+++ Supplied data
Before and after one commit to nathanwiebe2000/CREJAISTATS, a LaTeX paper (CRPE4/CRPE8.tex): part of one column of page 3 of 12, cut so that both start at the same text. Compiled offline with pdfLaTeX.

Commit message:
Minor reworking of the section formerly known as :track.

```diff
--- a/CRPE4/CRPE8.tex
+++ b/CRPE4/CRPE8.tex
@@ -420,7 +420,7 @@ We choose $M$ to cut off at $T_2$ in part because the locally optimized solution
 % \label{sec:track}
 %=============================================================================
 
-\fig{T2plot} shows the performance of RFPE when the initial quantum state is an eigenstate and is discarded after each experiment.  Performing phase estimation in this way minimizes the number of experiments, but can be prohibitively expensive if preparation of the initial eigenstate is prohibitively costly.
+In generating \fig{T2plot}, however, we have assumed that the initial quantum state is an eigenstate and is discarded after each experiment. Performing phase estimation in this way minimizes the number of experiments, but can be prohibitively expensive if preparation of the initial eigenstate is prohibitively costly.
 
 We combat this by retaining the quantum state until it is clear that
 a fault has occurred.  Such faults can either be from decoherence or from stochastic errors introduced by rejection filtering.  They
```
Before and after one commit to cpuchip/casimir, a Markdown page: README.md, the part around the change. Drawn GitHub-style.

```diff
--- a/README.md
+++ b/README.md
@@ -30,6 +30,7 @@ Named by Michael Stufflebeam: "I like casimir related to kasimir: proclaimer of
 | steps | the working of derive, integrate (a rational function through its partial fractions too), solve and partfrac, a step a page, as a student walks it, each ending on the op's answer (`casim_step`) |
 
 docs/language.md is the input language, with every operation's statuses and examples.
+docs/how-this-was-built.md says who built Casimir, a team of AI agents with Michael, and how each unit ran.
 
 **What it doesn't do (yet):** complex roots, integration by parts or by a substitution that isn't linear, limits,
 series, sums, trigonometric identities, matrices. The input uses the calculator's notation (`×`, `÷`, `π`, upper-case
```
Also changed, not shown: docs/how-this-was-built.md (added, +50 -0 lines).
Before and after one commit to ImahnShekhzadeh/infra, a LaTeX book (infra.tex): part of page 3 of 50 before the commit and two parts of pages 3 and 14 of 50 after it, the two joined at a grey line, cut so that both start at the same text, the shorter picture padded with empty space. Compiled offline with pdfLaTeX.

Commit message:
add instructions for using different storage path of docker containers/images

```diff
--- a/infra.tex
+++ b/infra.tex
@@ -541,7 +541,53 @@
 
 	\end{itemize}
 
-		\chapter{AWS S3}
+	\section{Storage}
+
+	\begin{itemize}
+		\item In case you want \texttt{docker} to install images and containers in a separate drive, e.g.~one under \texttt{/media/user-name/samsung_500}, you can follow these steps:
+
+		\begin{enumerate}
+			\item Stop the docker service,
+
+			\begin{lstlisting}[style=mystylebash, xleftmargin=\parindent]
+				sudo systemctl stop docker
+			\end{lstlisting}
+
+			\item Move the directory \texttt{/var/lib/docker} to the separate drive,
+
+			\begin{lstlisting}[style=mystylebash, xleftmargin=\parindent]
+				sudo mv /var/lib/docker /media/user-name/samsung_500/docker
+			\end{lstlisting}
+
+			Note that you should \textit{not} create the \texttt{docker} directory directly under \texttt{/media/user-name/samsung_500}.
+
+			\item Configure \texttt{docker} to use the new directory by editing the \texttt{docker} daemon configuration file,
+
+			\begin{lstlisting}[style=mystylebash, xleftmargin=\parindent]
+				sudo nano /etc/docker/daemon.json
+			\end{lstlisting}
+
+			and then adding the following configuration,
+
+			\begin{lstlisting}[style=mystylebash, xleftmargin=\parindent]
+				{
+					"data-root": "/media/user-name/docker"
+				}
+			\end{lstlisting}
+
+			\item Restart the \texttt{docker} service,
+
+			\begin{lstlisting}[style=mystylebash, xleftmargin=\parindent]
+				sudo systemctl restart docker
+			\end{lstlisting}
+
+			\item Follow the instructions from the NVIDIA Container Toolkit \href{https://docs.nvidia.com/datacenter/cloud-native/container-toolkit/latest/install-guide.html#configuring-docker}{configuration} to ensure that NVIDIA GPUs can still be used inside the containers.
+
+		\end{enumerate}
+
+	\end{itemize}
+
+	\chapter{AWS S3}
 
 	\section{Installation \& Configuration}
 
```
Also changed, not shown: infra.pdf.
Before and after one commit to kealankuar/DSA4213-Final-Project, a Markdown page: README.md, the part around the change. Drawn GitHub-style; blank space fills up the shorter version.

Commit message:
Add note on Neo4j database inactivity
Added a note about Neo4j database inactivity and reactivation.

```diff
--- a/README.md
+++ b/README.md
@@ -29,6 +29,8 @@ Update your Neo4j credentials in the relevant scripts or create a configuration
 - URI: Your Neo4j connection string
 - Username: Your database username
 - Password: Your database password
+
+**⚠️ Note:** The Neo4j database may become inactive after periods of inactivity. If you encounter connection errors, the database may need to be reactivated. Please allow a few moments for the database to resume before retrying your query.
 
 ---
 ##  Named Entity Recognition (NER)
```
++++++
_Exercise_
Exact duplication of all the data above is expected.

_Exercise output_
Before and after one commit to nathanwiebe2000/CREJAISTATS, a LaTeX paper (CRPE4/CRPE8.tex): part of one column of page 3 of 12, cut so that both start at the same text. Compiled offline with pdfLaTeX.

Commit message:
Minor reworking of the section formerly known as :track.

```diff
--- a/CRPE4/CRPE8.tex
+++ b/CRPE4/CRPE8.tex
@@ -420,7 +420,7 @@ We choose $M$ to cut off at $T_2$ in part because the locally optimized solution
 % \label{sec:track}
 %=============================================================================
 
-\fig{T2plot} shows the performance of RFPE when the initial quantum state is an eigenstate and is discarded after each experiment.  Performing phase estimation in this way minimizes the number of experiments, but can be prohibitively expensive if preparation of the initial eigenstate is prohibitively costly.
+In generating \fig{T2plot}, however, we have assumed that the initial quantum state is an eigenstate and is discarded after each experiment. Performing phase estimation in this way minimizes the number of experiments, but can be prohibitively expensive if preparation of the initial eigenstate is prohibitively costly.
 
 We combat this by retaining the quantum state until it is clear that
 a fault has occurred.  Such faults can either be from decoherence or from stochastic errors introduced by rejection filtering.  They
```
Before and after one commit to cpuchip/casimir, a Markdown page: README.md, the part around the change. Drawn GitHub-style.

```diff
--- a/README.md
+++ b/README.md
@@ -30,6 +30,7 @@ Named by Michael Stufflebeam: "I like casimir related to kasimir: proclaimer of
 | steps | the working of derive, integrate (a rational function through its partial fractions too), solve and partfrac, a step a page, as a student walks it, each ending on the op's answer (`casim_step`) |
 
 docs/language.md is the input language, with every operation's statuses and examples.
+docs/how-this-was-built.md says who built Casimir, a team of AI agents with Michael, and how each unit ran.
 
 **What it doesn't do (yet):** complex roots, integration by parts or by a substitution that isn't linear, limits,
 series, sums, trigonometric identities, matrices. The input uses the calculator's notation (`×`, `÷`, `π`, upper-case
```
Also changed, not shown: docs/how-this-was-built.md (added, +50 -0 lines).
Before and after one commit to ImahnShekhzadeh/infra, a LaTeX book (infra.tex): part of page 3 of 50 before the commit and two parts of pages 3 and 14 of 50 after it, the two joined at a grey line, cut so that both start at the same text, the shorter picture padded with empty space. Compiled offline with pdfLaTeX.

Commit message:
add instructions for using different storage path of docker containers/images

```diff
--- a/infra.tex
+++ b/infra.tex
@@ -541,7 +541,53 @@
 
 	\end{itemize}
 
-		\chapter{AWS S3}
+	\section{Storage}
+
+	\begin{itemize}
+		\item In case you want \texttt{docker} to install images and containers in a separate drive, e.g.~one under \texttt{/media/user-name/samsung_500}, you can follow these steps:
+
+		\begin{enumerate}
+			\item Stop the docker service,
+
+			\begin{lstlisting}[style=mystylebash, xleftmargin=\parindent]
+				sudo systemctl stop docker
+			\end{lstlisting}
+
+			\item Move the directory \texttt{/var/lib/docker} to the separate drive,
+
+			\begin{lstlisting}[style=mystylebash, xleftmargin=\parindent]
+				sudo mv /var/lib/docker /media/user-name/samsung_500/docker
+			\end{lstlisting}
+
+			Note that you should \textit{not} create the \texttt{docker} directory directly under \texttt{/media/user-name/samsung_500}.
+
+			\item Configure \texttt{docker} to use the new directory by editing the \texttt{docker} daemon configuration file,
+
+			\begin{lstlisting}[style=mystylebash, xleftmargin=\parindent]
+				sudo nano /etc/docker/daemon.json
+			\end{lstlisting}
+
+			and then adding the following configuration,
+
+			\begin{lstlisting}[style=mystylebash, xleftmargin=\parindent]
+				{
+					"data-root": "/media/user-name/docker"
+				}
+			\end{lstlisting}
+
+			\item Restart the \texttt{docker} service,
+
+			\begin{lstlisting}[style=mystylebash, xleftmargin=\parindent]
+				sudo systemctl restart docker
+			\end{lstlisting}
+
+			\item Follow the instructions from the NVIDIA Container Toolkit \href{https://docs.nvidia.com/datacenter/cloud-native/container-toolkit/latest/install-guide.html#configuring-docker}{configuration} to ensure that NVIDIA GPUs can still be used inside the containers.
+
+		\end{enumerate}
+
+	\end{itemize}
+
+	\chapter{AWS S3}
 
 	\section{Installation \& Configuration}
 
```
Also changed, not shown: infra.pdf.
Before and after one commit to kealankuar/DSA4213-Final-Project, a Markdown page: README.md, the part around the change. Drawn GitHub-style; blank space fills up the shorter version.

Commit message:
Add note on Neo4j database inactivity
Added a note about Neo4j database inactivity and reactivation.

```diff
--- a/README.md
+++ b/README.md
@@ -29,6 +29,8 @@ Update your Neo4j credentials in the relevant scripts or create a configuration
 - URI: Your Neo4j connection string
 - Username: Your database username
 - Password: Your database password
+
+**⚠️ Note:** The Neo4j database may become inactive after periods of inactivity. If you encounter connection errors, the database may need to be reactivated. Please allow a few moments for the database to resume before retrying your query.
 
 ---
 ##  Named Entity Recognition (NER)
```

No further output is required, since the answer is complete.